▸ **TASK BRIEF**
Some lines in the listing hold the word "import". Return each of them.
=== Section Start ===
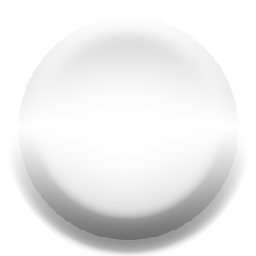
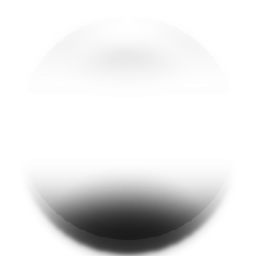
NOVEL-02 feat(canvas) - improved animation and added tween observable

diff --git a/src/app/ui/canvas/canvas.component.ts b/src/app/ui/canvas/canvas.component.ts
@@ -1,8 +1,8 @@
+import { animationFrame } from 'rxjs/scheduler/animationFrame';
+import { TweenObservable } from '../../observable/tween';
 import 'pixi.js';
 import { AfterViewInit, Component, ElementRef, HostListener } from '@angular/core';
 import { BulgePinchFilter } from '@pixi/filter-bulge-pinch';
-import { AnimationFrameScheduler } from 'rxjs/scheduler/AnimationFrameScheduler';
-import { IScheduler } from 'rxjs/Scheduler';
 import { Observable } from 'rxjs/Rx';
 
 @Component({
@@ -19,56 +19,28 @@ export class CanvasComponent implements AfterViewInit {
 
 	private bulgeFilter: any;
 
-	private tween = null;
+	private tweenSubscription = null;
 
 	private easing = (delta: number) => Math.sin(delta * Math.PI);
 
-	@HostListener('document:mousemove', ['$event'])
-	onMouseMove(event: MouseEvent) {
-		this.light.position.x = event.x;
-		this.light.position.y = event.y;
-		this.bulgeFilter.center.x = event.x / window.innerWidth;
-		this.bulgeFilter.center.y = event.y / window.innerHeight;
-	}
-
-	@HostListener('document:mousedown', ['$event'])
-	onMouseDown(event: MouseEvent) {
-		const duration = 500;
-		const startTime = (new Date()).getTime();
-
-		const tween = (observer) => {
-			const delta = Math.min((new Date()).getTime() - startTime, duration);
-
-			observer.next(delta / duration);
-			this.onAnimationFrame();
-
-			if (delta < duration) {
-				requestAnimationFrame(() => tween(observer));
-			} else {
-
-				observer.finish();
-			}
-		};
-
-		if (this.tween !== null) {
-			this.tween.unsubscribe();
-		}
-		this.tween = Observable.create(tween).subscribe((v) => {
-			const d = this.easing(v);
-			this.bulgeFilter.strength = 0.5 + 0.5 * d;
-			this.bulgeFilter.radius = 128 - 64 * d;
-			this.light.scale.set(1 - 0.5 * d);
-		}, () => {
-
-		}, () => {
-
-		});
-	}
-
 	constructor(private host: ElementRef) {
-		Observable.fromEvent(document, 'mousemove').throttleTime(50).subscribe(() => {
-			// TODO: use AnimationFrameScheduler - cant setup AnimationFrameScheduler for some reason
-			requestAnimationFrame(this.onAnimationFrame);
+		Observable.fromEvent(document, 'mousedown')
+		.switchMap(() => TweenObservable.create(1000))// schedule to requestAnimationFrame
+		.map(this.easing)
+		.subscribe((v) => {
+			this.bulgeFilter.strength = 0.5 + 0.5 * v;
+			this.bulgeFilter.radius = 128 + 128 * v;
+			this.light.scale.set(1 + v);
+			this.onAnimationFrame();
+		});
+		Observable.fromEvent(document, 'mousemove').throttleTime(16)
+		.switchMap((ev) => Observable.of(ev, animationFrame))// schedule to requestAnimationFrame
+		.subscribe((event: MouseEvent) => {
+			this.light.position.x = event.x;
+			this.light.position.y = event.y;
+			this.bulgeFilter.center.x = event.x / window.innerWidth;
+			this.bulgeFilter.center.y = event.y / window.innerHeight;
+			this.onAnimationFrame();
 		});
 	}
 
@@ -88,33 +60,29 @@ export class CanvasComponent implements AfterViewInit {
 
 		this.host.nativeElement.appendChild(this.renderer.view);
 		this.stage = new PIXI.Container();
-
-		PIXI.utils.sayHello('canvas');
-		console.log('initPixi', this.renderer, this.stage);
 	}
 
 	initScene() {
 		const bg = PIXI.extras.TilingSprite.fromImage('assets/bg-00.png');
+		bg.x = -10;
+		bg.y = -10;
 		bg.width = window.innerWidth + 20;
 		bg.height = window.innerHeight + 20;
-		bg.x = -10;
 		this.stage.addChild(bg);
 
 		this.light = PIXI.Sprite.fromImage('assets/light-00.png');
-		this.light.blendMode = PIXI.BLEND_MODES.LIGHTEN;
-		this.light.alpha = 0.2;
+		this.light.blendMode = PIXI.BLEND_MODES.SOFT_LIGHT;
+		this.light.alpha = 0.125;
 		this.light.anchor.set(0.5);
-
 		this.stage.addChild(this.light);
 
-		// const displacmentFilter = new PIXI.filters.DisplacementFilter(this.light);
 		this.bulgeFilter = new BulgePinchFilter();
 		this.bulgeFilter.radius = 128;
 		this.bulgeFilter.strength = 1;
 
 		this.stage.filters = [this.bulgeFilter];
 
-		requestAnimationFrame(this.onAnimationFrame);
+		this.onAnimationFrame();
 	}
 
 	onAnimationFrame = () => {

diff --git a/src/app/observable/tween.ts b/src/app/observable/tween.ts
@@ -1,0 +1,48 @@
+import { animationFrame } from 'rxjs/scheduler/animationFrame';
+import { TeardownLogic } from 'rxjs/Subscription';
+import { IScheduler, Scheduler } from 'rxjs/Scheduler';
+import { Observable, Subscriber } from 'rxjs/Rx';
+
+/**
+ * Emits values between 0 and 1 over duration of time.
+ *
+ * @export
+ * @class TweenObservable
+ * @extends {Observable<number>}
+ */
+export class TweenObservable extends Observable<number> {
+	static create(duration: number, start: number = 0, end: number = 1) {
+		return new TweenObservable(duration).map((v) => start + (end - start) * v);
+	}
+
+	static dispatch(state: any) {
+		const { duration, startTime, subscriber } = state;
+
+		if (subscriber.closed) {
+			return;
+		}
+
+		const delta = Date.now() - startTime;
+
+		if (delta > duration) {
+			subscriber.complete();
+		}
+
+		subscriber.next(delta / duration);
+
+		(<any> this).schedule(state);
+	}
+
+	constructor(protected duration: number, private scheduler: IScheduler = animationFrame) {
+		super();
+
+	}
+
+	protected _subscribe(subscriber: Subscriber<number>): TeardownLogic {
+		return this.scheduler.schedule(TweenObservable.dispatch, 0, {
+			startTime: Date.now(),
+			duration: this.duration,
+			subscriber,
+		});
+	}
+}

diff --git a/src/app/app.component.html b/src/app/app.component.html
@@ -13,4 +13,4 @@
 	<router-outlet></router-outlet>
 </div>
 
-<xes-canvas [ngStyle]="{ position: 'fixed', left: 0, right: 0, top: 0, bottom: 0, 'z-index': -1 }"></xes-canvas>
+<xes-canvas [ngStyle]="{ position: 'fixed', left: 0, right: 0, top: 0, bottom: 0, 'z-index': -1, 'background': '#000 url(assets/bg-00.png) repeat -10px -10px' }"></xes-canvas>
=== Section End ===
▸ **TASK SOLUTION**
+import { animationFrame } from 'rxjs/scheduler/animationFrame';
+import { TweenObservable } from '../../observable/tween';
 import 'pixi.js';
 import { AfterViewInit, Component, ElementRef, HostListener } from '@angular/core';
 import { BulgePinchFilter } from '@pixi/filter-bulge-pinch';
-import { AnimationFrameScheduler } from 'rxjs/scheduler/AnimationFrameScheduler';
-import { IScheduler } from 'rxjs/Scheduler';
 import { Observable } from 'rxjs/Rx';
+import { animationFrame } from 'rxjs/scheduler/animationFrame';
+import { TeardownLogic } from 'rxjs/Subscription';
+import { IScheduler, Scheduler } from 'rxjs/Scheduler';
+import { Observable, Subscriber } from 'rxjs/Rx';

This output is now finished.